The Atlas Workshops Guide to Time Travel: Time Difference and Student Travel
What are time zones, and how do they work?
The US invented time zones in the late nineteenth century to keep train schedules consistent from one city to the next. Today, time zones are the standardized way we keep the world’s clocks in sync.
Before time zones, every town would set noon at the peak of the sun. The United States had literally hundreds of time zones, some only minutes apart from each other. When the world standardized time zones, the globe was divided up into 24 hour-wide zones. As you move East, the clock moves forward.
The international date line: the place where today becomes tomorrow
The twenty-four time zones circle the globe and add up to one full day; the place where zone zero begins, and zone 24 ends, is known as the international dateline and marks the end of the “day.” As you cross the dateline moving east, you restart the day, and moving west you lose it. The international dateline is located in the middle of the Pacific Ocean so that no single landmass straddles the border.
Who sets time zones?
- Each country or state can decide on its time zones, borders, and rules, which can create some interesting time zone confusion.
- Daylight Savings Time is not standard across the US: Arizona and Hawaii do not change their clocks in the spring.
- Russia has nine time zones, the most of any country in the world–though it used to have eleven only a few years ago.
- In the far west of China, the sun often won’t rise until 9 AM, as the country has only one time zone based on Beijing.
- India straddles two time-zones geographically: rather than divide the country in half, India chose to be a half-hour offset from most other zones. Nepal did something similar and is only 15 minutes ahead of India.
Time Change Like A Pro
Whether you are travelling with us to India or Sweden, here are some tips for staying on time and in the present while crossing time zones:
Adjust Your Clock Early
Set your watch to the time at your destination as soon as you take off. The sooner you begin thinking in the new time zone, the quicker your body will adjust. If you board a long, daytime flight from Europe to the US, you should try to take a nap, as your 9 AM departure from London is actually the middle of the night, Los Angeles time. Getting a few hours of rest on the flight means you won’t be ready for bed when you arrive in California at noon.
Act Your Time Zone

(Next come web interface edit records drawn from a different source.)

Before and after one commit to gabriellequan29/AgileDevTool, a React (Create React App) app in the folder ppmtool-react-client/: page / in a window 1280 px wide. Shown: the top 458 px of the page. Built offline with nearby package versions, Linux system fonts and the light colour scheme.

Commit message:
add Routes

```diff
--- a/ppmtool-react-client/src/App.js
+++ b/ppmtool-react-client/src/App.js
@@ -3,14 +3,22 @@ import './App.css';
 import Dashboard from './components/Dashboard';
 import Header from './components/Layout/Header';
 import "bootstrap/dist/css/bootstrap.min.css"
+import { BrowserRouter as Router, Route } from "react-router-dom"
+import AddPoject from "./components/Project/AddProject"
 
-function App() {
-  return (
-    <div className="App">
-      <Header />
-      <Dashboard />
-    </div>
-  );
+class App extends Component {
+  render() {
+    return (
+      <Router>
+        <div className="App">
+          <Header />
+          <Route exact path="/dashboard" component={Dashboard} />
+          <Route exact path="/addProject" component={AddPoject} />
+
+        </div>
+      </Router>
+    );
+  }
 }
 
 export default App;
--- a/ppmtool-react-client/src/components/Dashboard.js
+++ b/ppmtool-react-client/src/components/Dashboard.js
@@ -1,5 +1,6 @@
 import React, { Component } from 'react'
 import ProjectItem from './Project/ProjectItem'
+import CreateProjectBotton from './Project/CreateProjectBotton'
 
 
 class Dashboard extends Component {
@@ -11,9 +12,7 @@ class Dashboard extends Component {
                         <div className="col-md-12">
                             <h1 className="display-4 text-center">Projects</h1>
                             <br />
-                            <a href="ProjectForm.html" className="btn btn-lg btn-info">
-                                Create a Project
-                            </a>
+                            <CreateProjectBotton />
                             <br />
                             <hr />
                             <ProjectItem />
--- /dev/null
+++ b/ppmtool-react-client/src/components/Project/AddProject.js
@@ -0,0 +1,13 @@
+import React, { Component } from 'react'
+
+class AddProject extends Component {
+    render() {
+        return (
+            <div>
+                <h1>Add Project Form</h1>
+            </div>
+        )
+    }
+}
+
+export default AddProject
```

The minute you arrive in a new country, start acting like it. When you arrive in Paris from an overnight flight from New York, don’t think to yourself, “It’s only 3 AM at home I need to sleep.” Instead, remind yourself, “It’s 9 AM here in Paris, it’s time for a chocolate croissant!” Your body will take some time to adjust, and you may need a few naps. But if you hit the ground running, you will get on time quicker–and make the most of your trip.
Always Check Your Flight Times (and Dates)
Though at times flight delays make us think airlines don’t care about time, they actually follow the clock very closely, and if you are changing timezones you should too.
Airlines generally put all flight departure and arrival times in the local time zone. If you are departing from Boston at 7 PM to arrive in Chennai at 1 AM, your first instinct should be to check the dates on the flights. As you travel east, you will be losing time. (Here is where the math problem comes in). Eighteen hours flying time plus a 10 ½ hour time change means you definitely won’t arrive the same day–but if your itinerary has you arriving two or three days later, it should set off some warning bells. Look closely to see that the airline has factored in your comfort. Spending a day and night at the Frankfurt airport may not be what you had in mind for your trip to India.
Cross the Dateline — But Not On Your Birthday
It is exciting to cross the dateline. But you have to be careful, because you could miss an entire day. I traveled to Australia as a student. We were all looking forward to losing the day and then gaining it back on the way home–all of us, that is, except for one girl who had her birthday while we were in the air. We left Los Angeles around 10 PM on the 14th, and arrived in Australia on the morning of the 16th. The entire 15th, and my friend’s birthday, had totally vanished into the magic of the time zones. Our expert advice: if you must celebrate your birthday while flying, make sure you are flying from East to West!